Latin America

There are still about 16000 kilometers to go for more than seven thousand Central American migrants trying to make it to the U.S. border. Many of them are now resting in a small town in southern Mexico.

A few dozen of them have agreed to return to Honduras. CGTN’s Franc Contreras reported from Huixtla.

It was a day of rest and recuperation after traveling nearly 780 kilometers, much of that distance by foot. The Honduran migrants stopped to bathe in a local river.

The migrant caravan paused in the southern Mexican town of Huixtla, located in Chiapas state. The tropical heat was taking its toll on them. It was the first time in over a week that they had time to stop, rest, bathe themselves, wash their clothes and taking advantage of it before they move away for this small Mexican town.

Forty-year-old Celio Arteaga was making his first attempt to reach the United States with no immigration papers. He hopes to be able to send money back to his wife and children in Hondruas. “I have four children. One is here with me, and the other three are back home. All of them were in school. But getting an education in Honduras means spending lots of money,” said Arteaga.

Huixtla is a rural town with a weak economy.

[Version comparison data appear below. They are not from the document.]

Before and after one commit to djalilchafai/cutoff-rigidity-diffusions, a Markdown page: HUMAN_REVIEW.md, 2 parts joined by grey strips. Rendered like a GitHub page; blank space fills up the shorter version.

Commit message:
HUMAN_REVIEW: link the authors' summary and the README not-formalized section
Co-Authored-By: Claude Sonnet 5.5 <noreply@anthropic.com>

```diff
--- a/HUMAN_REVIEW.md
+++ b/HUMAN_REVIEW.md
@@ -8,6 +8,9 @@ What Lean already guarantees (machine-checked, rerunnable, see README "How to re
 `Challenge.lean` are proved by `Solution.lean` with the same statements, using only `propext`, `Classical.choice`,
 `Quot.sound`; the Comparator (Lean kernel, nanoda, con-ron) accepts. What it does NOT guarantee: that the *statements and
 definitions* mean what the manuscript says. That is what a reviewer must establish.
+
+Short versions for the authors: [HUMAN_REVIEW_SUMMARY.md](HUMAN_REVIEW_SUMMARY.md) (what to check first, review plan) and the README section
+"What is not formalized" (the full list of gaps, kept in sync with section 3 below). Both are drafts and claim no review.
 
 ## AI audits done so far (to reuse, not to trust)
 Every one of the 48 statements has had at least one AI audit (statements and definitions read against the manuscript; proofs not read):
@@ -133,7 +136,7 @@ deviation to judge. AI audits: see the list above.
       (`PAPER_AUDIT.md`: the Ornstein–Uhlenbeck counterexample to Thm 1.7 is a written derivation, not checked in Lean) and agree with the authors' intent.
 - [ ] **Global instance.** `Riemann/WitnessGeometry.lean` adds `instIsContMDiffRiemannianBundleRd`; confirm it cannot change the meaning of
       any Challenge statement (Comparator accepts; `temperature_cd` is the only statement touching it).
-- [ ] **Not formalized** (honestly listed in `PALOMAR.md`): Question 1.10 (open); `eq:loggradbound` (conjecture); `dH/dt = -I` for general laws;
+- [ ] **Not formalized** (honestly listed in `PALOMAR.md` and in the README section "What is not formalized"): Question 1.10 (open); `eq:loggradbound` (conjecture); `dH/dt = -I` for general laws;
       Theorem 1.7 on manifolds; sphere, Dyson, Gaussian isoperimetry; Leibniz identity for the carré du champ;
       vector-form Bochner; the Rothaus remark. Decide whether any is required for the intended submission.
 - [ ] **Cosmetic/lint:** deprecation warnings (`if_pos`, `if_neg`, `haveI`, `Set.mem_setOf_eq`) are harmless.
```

Still, residents were handing out food and drinks to the migrants for free.

The town’s mayor, Jose Luis Laparra Calderon, had been in office for just weeks. He belongs to the Morena Party, which won the presidential election in July. Laparra expected the U.S. president to use this situation for electoral gains.

“He will take this as a threat to U.S. national security. But these people have no bombs. They only bring a desire to work,” said the mayor.

On the scorching hot day, the migrants took time to heal their blistered feet and consider whether to continue traveling down the long and potentially dangerous road ahead, or stay in Mexico.

Mexico’s interior ministry said that a little more than one thousand Hondurans in the caravan have decided to seek asylum in Mexico as refugees fleeing violence and poverty back home.